ACTIVITY: Check every line of the data below for the string "Poppins", and copy the ones that hold it.

*** Opening PROVIDED ENTRIES ***

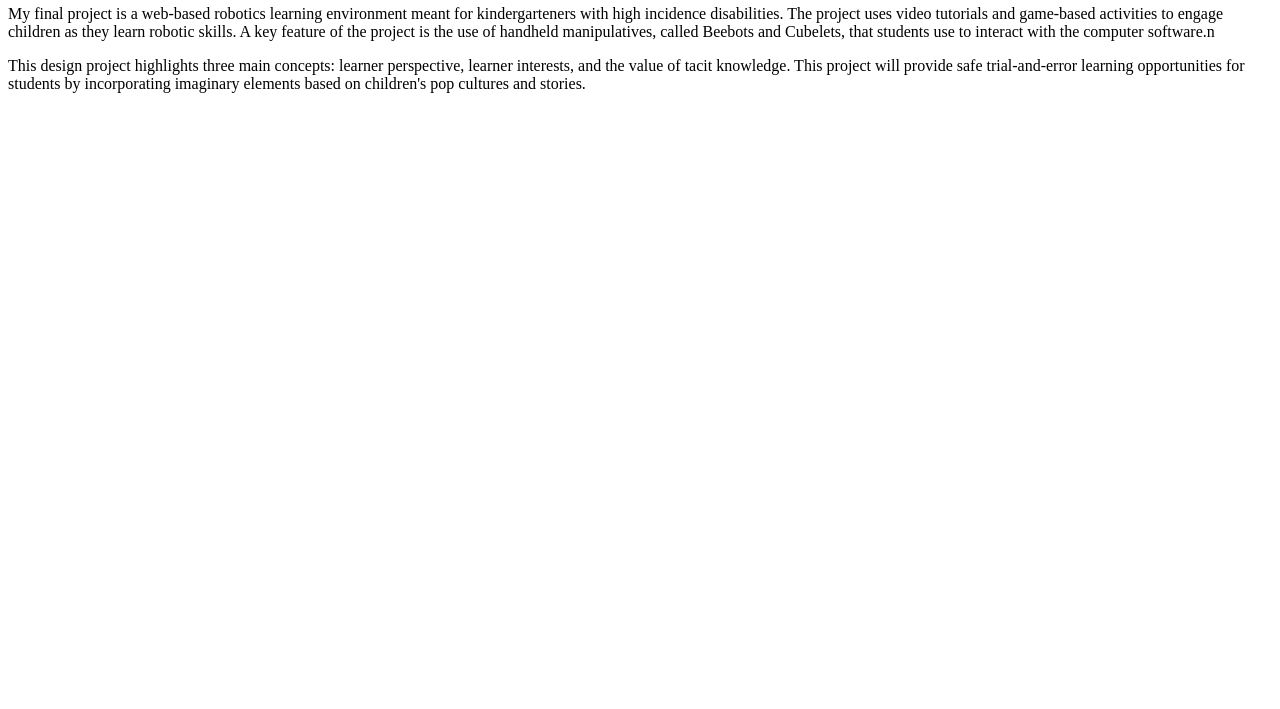
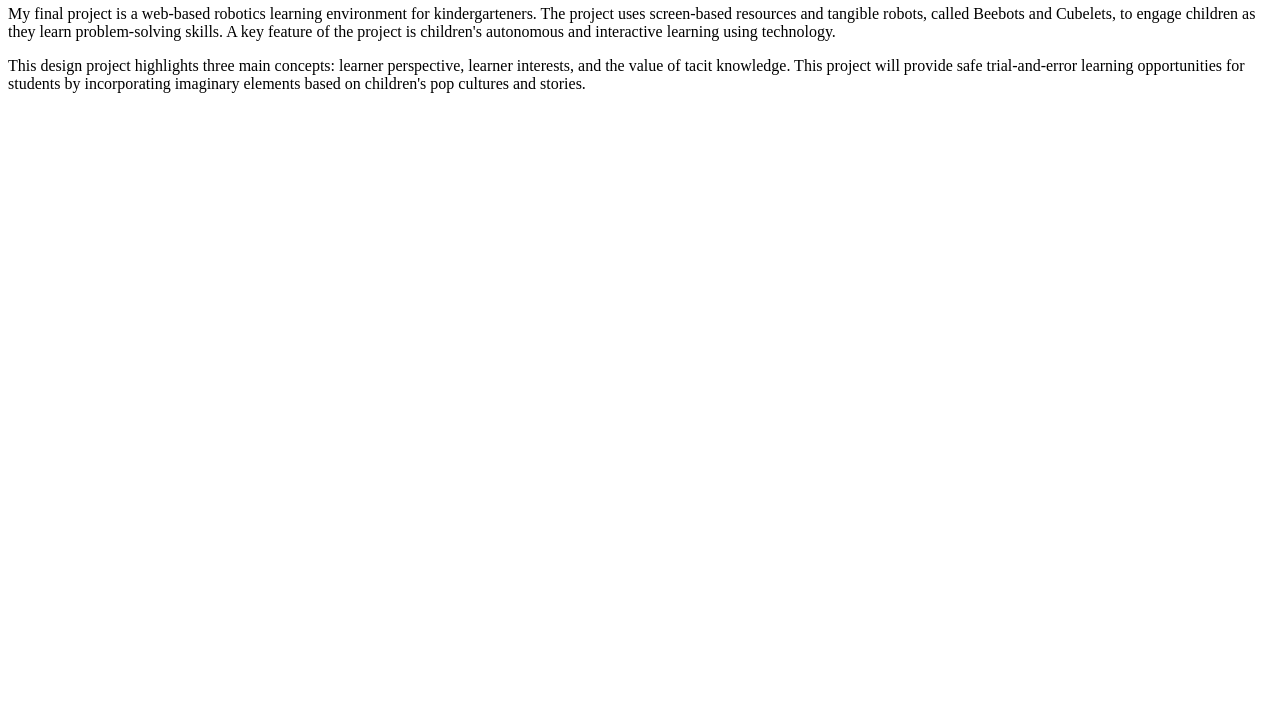
Before and after one commit to HyeungokKang/Second-HK, a plain HTML site: page Abstract.html in a window 1280 px wide. Shown: the part 91-800 px from the top of the page. Drawn offline with Linux system fonts and the light colour scheme.

Commit message:
Update Abstract.html

```diff
--- a/Abstract.html
+++ b/Abstract.html
@@ -7,7 +7,7 @@
 <body>
     <button> <a href="index.html"> Go Back to HOME </a> </button>
   <h2> Project Abstract </h2>
-  <p> My final project is a web-based robotics learning environment meant for kindergarteners with high incidence disabilities. The project uses video tutorials and game-based activities to engage children as they learn robotic skills. A key feature of the project is the use of handheld manipulatives, called Beebots and Cubelets, that students use to interact with the computer software.n </p>
+  <p> My final project is a web-based robotics learning environment for kindergarteners. The project uses screen-based resources and tangible robots, called Beebots and Cubelets, to engage children as they learn problem-solving skills. A key feature of the project is children's autonomous and interactive learning using technology. </p>
   <p> This design project highlights three main concepts: learner perspective, learner interests, and the value of tacit knowledge. This project will provide safe trial-and-error learning opportunities for students by incorporating imaginary elements based on children's pop cultures and stories. </p>
 
 </body>
```
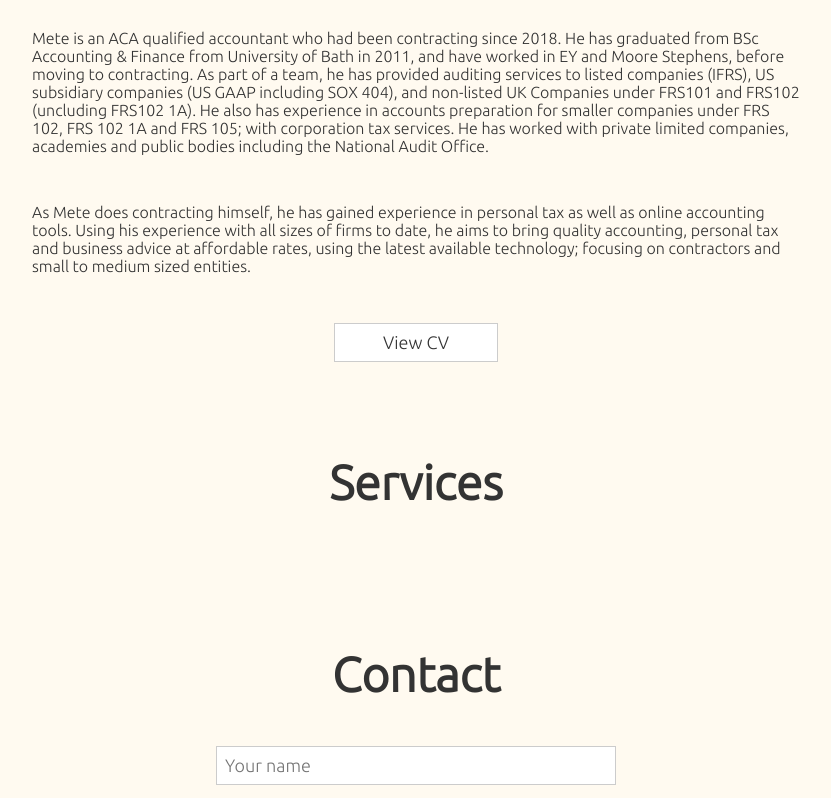
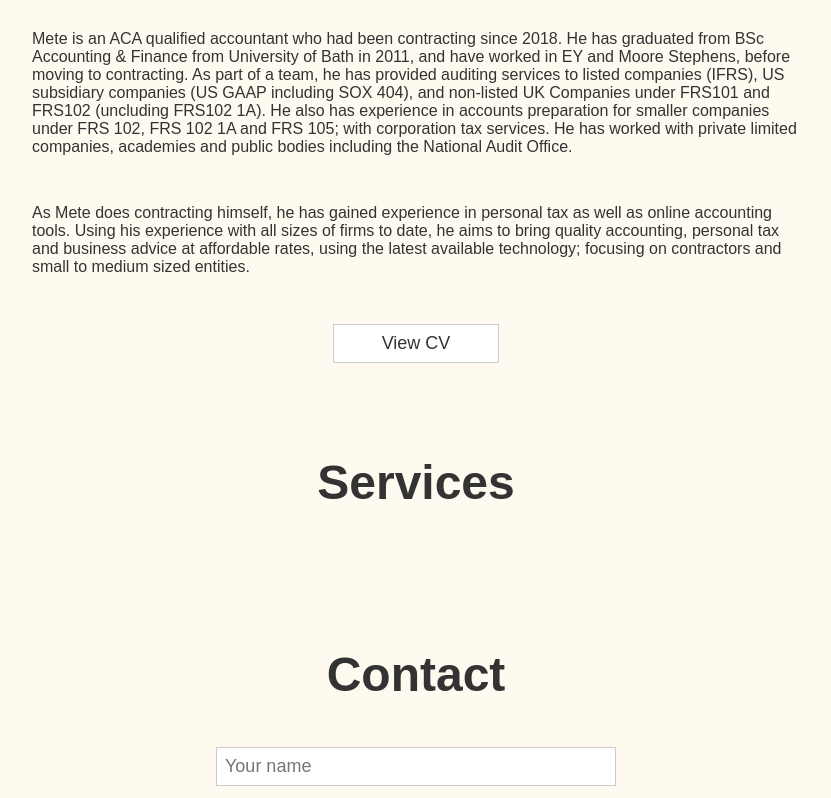
Before and after one commit to temelm/mb, a React app: page src/index.html in a window 1280 px wide. Shown: the part 560-1358 px from the top of the page, without its empty margins (224-1055 px from the left). Built offline with nearby package versions, Linux system fonts and the light colour scheme.

Commit message:
Remove Ubuntu font from index.html.

```diff
--- a/src/index.html
+++ b/src/index.html
@@ -7,7 +7,6 @@
     <meta name="description" content="@todo">
     <meta name="keywords" content="@todo">
     <title>MB Accounting &amp; Consulting Ltd</title>
-    <link href="https://fonts.googleapis.com/css?family=Ubuntu:300" rel="stylesheet"> <!-- @todo: Review -->
   </head>
   <body>
     <div id="root"></div>
```
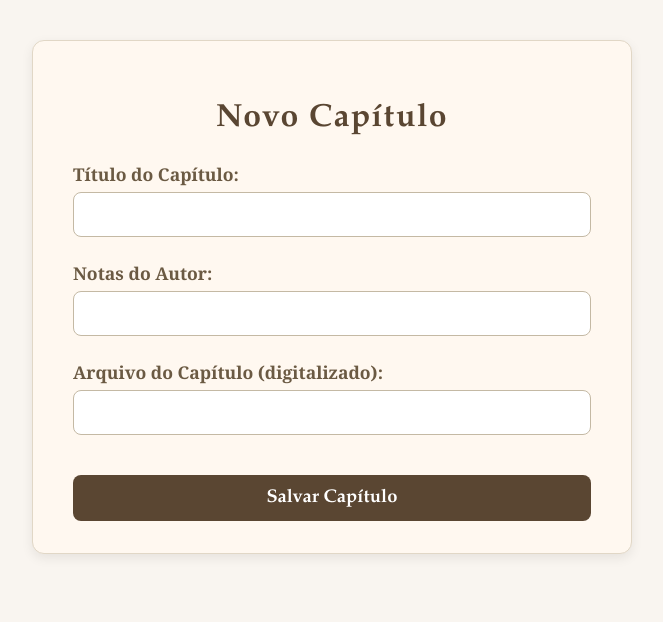
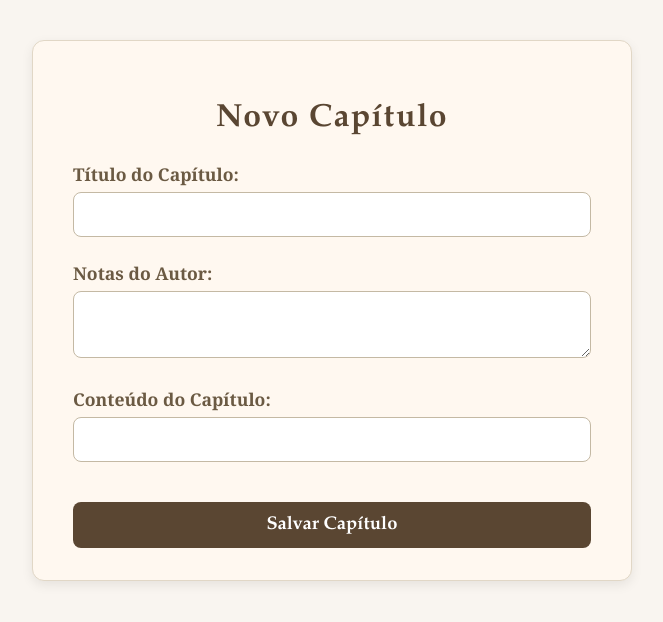
Before and after one commit to gallineci/capitular, a Django app: template templates/capitulo/novo.html in a window 1280 px wide. Shown: the top 622 px of the page, without its empty margins (308-971 px from the left). Run offline with Django 3.2, Linux system fonts and the light colour scheme; the template is opened without the code that fills it, so the values that code supplies are empty, except form fields; tables that the repository leaves empty hold one stand-in row (values such as "Sample post"); form fields are guessed from the names that the template uses.

Commit message:
campo de conteúdo do capítulo corrigido

```diff
--- a/capitulo/forms.py
+++ b/capitulo/forms.py
@@ -4,4 +4,4 @@
 class FormularioCapitulo(ModelForm):
     class Meta:
         model = Capitulo
-        fields = ['titulo', 'notas_autor', 'arquivo_capitulo']
+        fields = ['titulo', 'descricao', 'conteudo']
--- a/capitulo/models.py
+++ b/capitulo/models.py
@@ -3,8 +3,8 @@
 
 class Capitulo(models.Model):
     titulo = models.CharField(max_length=200)
-    notas_autor = models.TextField(blank=True)
-    arquivo_capitulo = models.FileField(upload_to='capitulos/', blank=True, null=True)
+    descricao = models.TextField(verbose_name="Notas do autor")
+    conteudo = models.TextField(verbose_name="Conteúdo do capítulo")
     historia = models.ForeignKey(Historia, on_delete=models.CASCADE, related_name='capitulos')
     criado_em = models.DateTimeField(auto_now_add=True)
 
--- a/capitulo/views.py
+++ b/capitulo/views.py
@@ -29,7 +29,7 @@
         return context
 
     def get_success_url(self):
-        return reverse_lazy('ver-historia', kwargs={'pk': self.historia.id})
+        return reverse_lazy('detalhes-historia', kwargs={'pk': self.historia.id})
 
 
 class DetalhesCapitulo(LoginRequiredMixin, DetailView):
--- a/templates/capitulo/novo.html
+++ b/templates/capitulo/novo.html
@@ -96,18 +96,18 @@
 </head>
 <body>
 
-  <form action="{% url 'criar-capitulo' historia_id %}" method="post" enctype="multipart/form-data" novalidate>
+<form action="{% url 'criar-capitulo' historia_id %}" method="post" novalidate>
   <h2>Novo Capítulo</h2>
   {% csrf_token %}
 
   <label for="titulo">Título do Capítulo:</label>
   {{ form.titulo }}
 
-    <label for="notas_autor">Notas do Autor:</label>
-    {{ form.notas_autor }}
+  <label for="descricao">Notas do Autor:</label>
+  {{ form.descricao }}
 
-    <label for="arquivo_capitulo">Arquivo do Capítulo (digitalizado):</label>
-    {{ form.arquivo_capitulo }}
+  <label for="conteudo">Conteúdo do Capítulo:</label>
+  {{ form.conteudo }}
 
   <button type="submit">Salvar Capítulo</button>
 
@@ -121,8 +121,9 @@
       </ul>
     </div>
   {% endif %}
+</form>
 
-  </form>
+
 
 </body>
 </html>
```
Also changed, not shown: capitulo/migrations/0001_initial.py (added), media/historia/fotos/audi_S5_SR66_maksoMl.jpeg (added). Lines whose indentation alone changed are shown as unchanged.
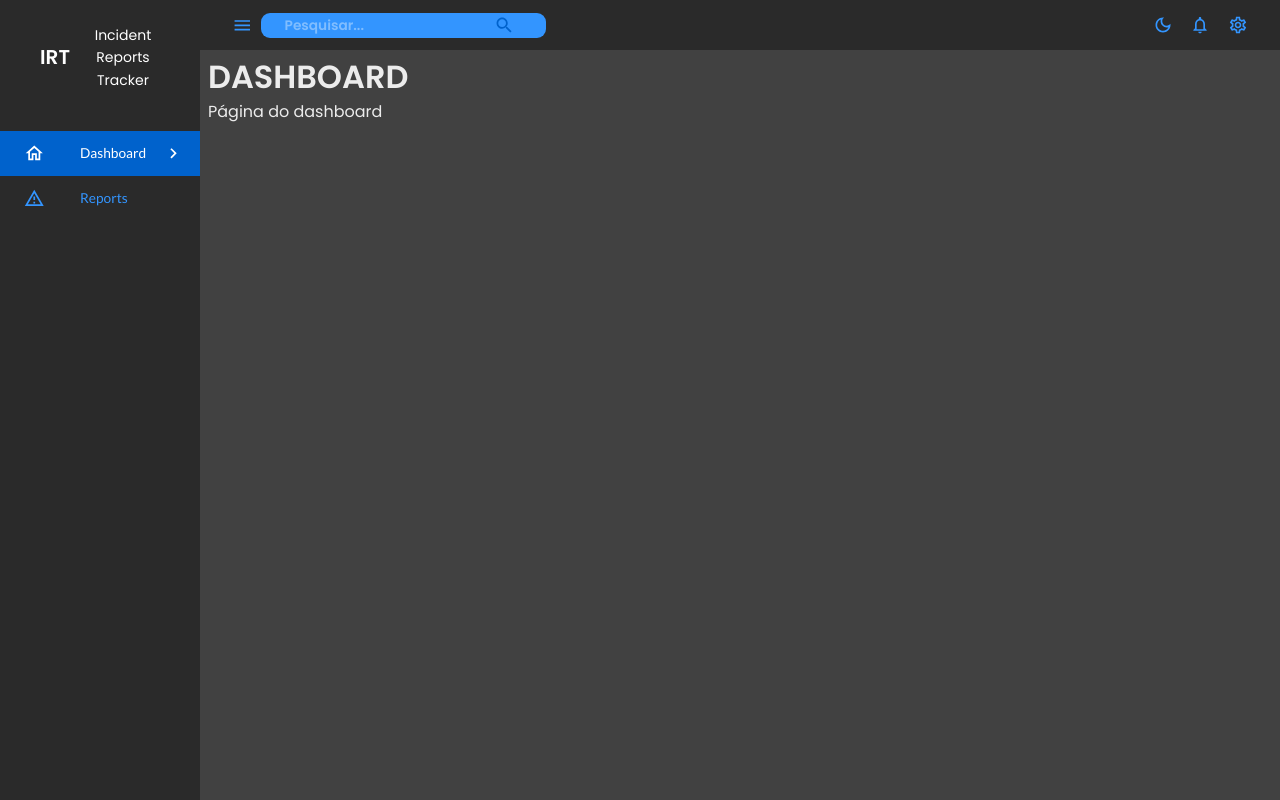
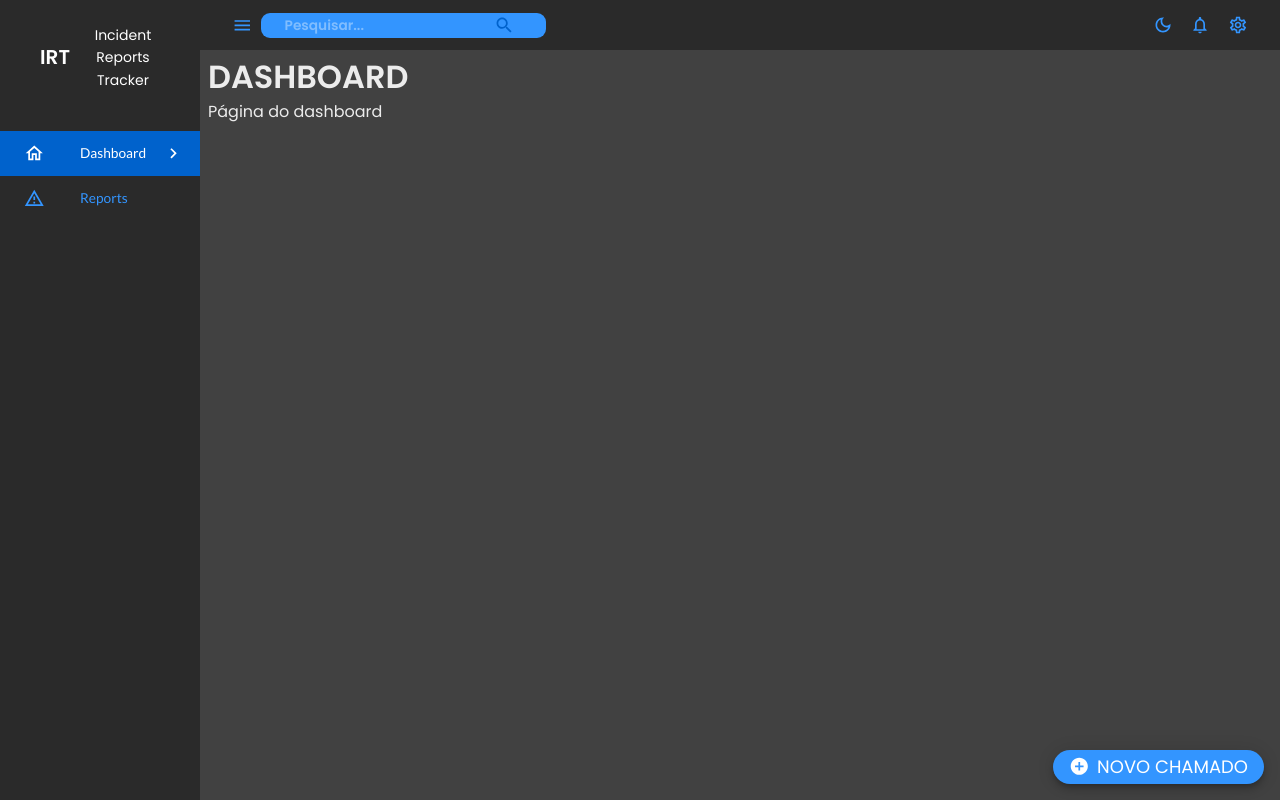
Before and after one commit to frederycksales/react-reports, a React (Create React App) app in the folder client/: page /dashboard in a window 1280 px wide. Built offline with nearby package versions, Linux system fonts and the light colour scheme.

Commit message:
Adicionado Botão Flutuante

```diff
--- /dev/null
+++ b/client/src/components/FloatingButton.jsx
@@ -0,0 +1,29 @@
+import React from 'react';
+import Fab from '@mui/material/Fab';
+import Box from '@mui/material/Box';
+import Typography from '@mui/material/Typography';
+
+const FloatingButton = ({ size = 'medium', color, label, icon: Icon, text }) => {
+    return (
+        <Box sx={{ position: 'fixed', right: 16, bottom: 16 }}>
+            <Fab
+                variant="extended"
+                size={size}
+                color={color}
+                aria-label={label}
+                sx={{
+                    display: 'flex',
+                    flexDirection: 'row',
+                    minWidth: 'auto',
+                    px: 2,
+                    alignItems: 'center'
+                }}
+            >
+                {Icon && <Box pr={1}><Icon sx={{fontSize: "40", mt:"8px"}} /></Box>}
+                {text && <Typography variant="button">{text}</Typography>}
+            </Fab>
+        </Box>
+    );
+};
+
+export default FloatingButton;
--- a/client/src/pages/layout/index.jsx
+++ b/client/src/pages/layout/index.jsx
@@ -3,6 +3,8 @@ import { Box,useMediaQuery } from "@mui/material";
 import { Outlet } from "react-router";
 import Navbar from "../../components/Navbar";
 import Sidebar from "../../components/Sidebar";
+import FloatingButton from "../../components/FloatingButton";
+import AddCircleOutlinedIcon from '@mui/icons-material/AddCircleOutlined';
 
 const Layout = () => {
   const isNonMobile = useMediaQuery("(min-width: 600px)");
@@ -20,6 +22,7 @@ const Layout = () => {
         isSidebarOpen={isSidebarOpen}
         setIsSidebarOpen={setIsSidebarOpen}
       />
+      <FloatingButton text="Novo Chamado" size="small" icon={AddCircleOutlinedIcon} label="Add" color="primary"/>
       <Outlet />
     </Box>
   </Box>;
--- a/client/src/theme.js
+++ b/client/src/theme.js
@@ -92,9 +92,10 @@ export const themeSettings = (mode) => {
             background: {
               default: colors.tertiaryBlack[400],
             },
-          } : {
+          }
+        : {
             primary: {
-              light: colors.primaryBlue[200],
+              light: colors.primaryBlue[100],
               main: colors.primaryBlue[400],
               dark: colors.primaryBlue[400],
             },
@@ -148,6 +149,10 @@ export const themeSettings = (mode) => {
         fontFamily: ["Poppins", "sans-serif"].join(","),
         fontSize: 14,
       },
+      button: {
+        fontFamily: ["Poppins", "sans-serif"].join(","),
+        fontSize: 18,
+      },
     },
   };
 };
```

*** Closing PROVIDED ENTRIES ***

RESULT FOR THIS TASK:
         fontFamily: ["Poppins", "sans-serif"].join(","),
+        fontFamily: ["Poppins", "sans-serif"].join(","),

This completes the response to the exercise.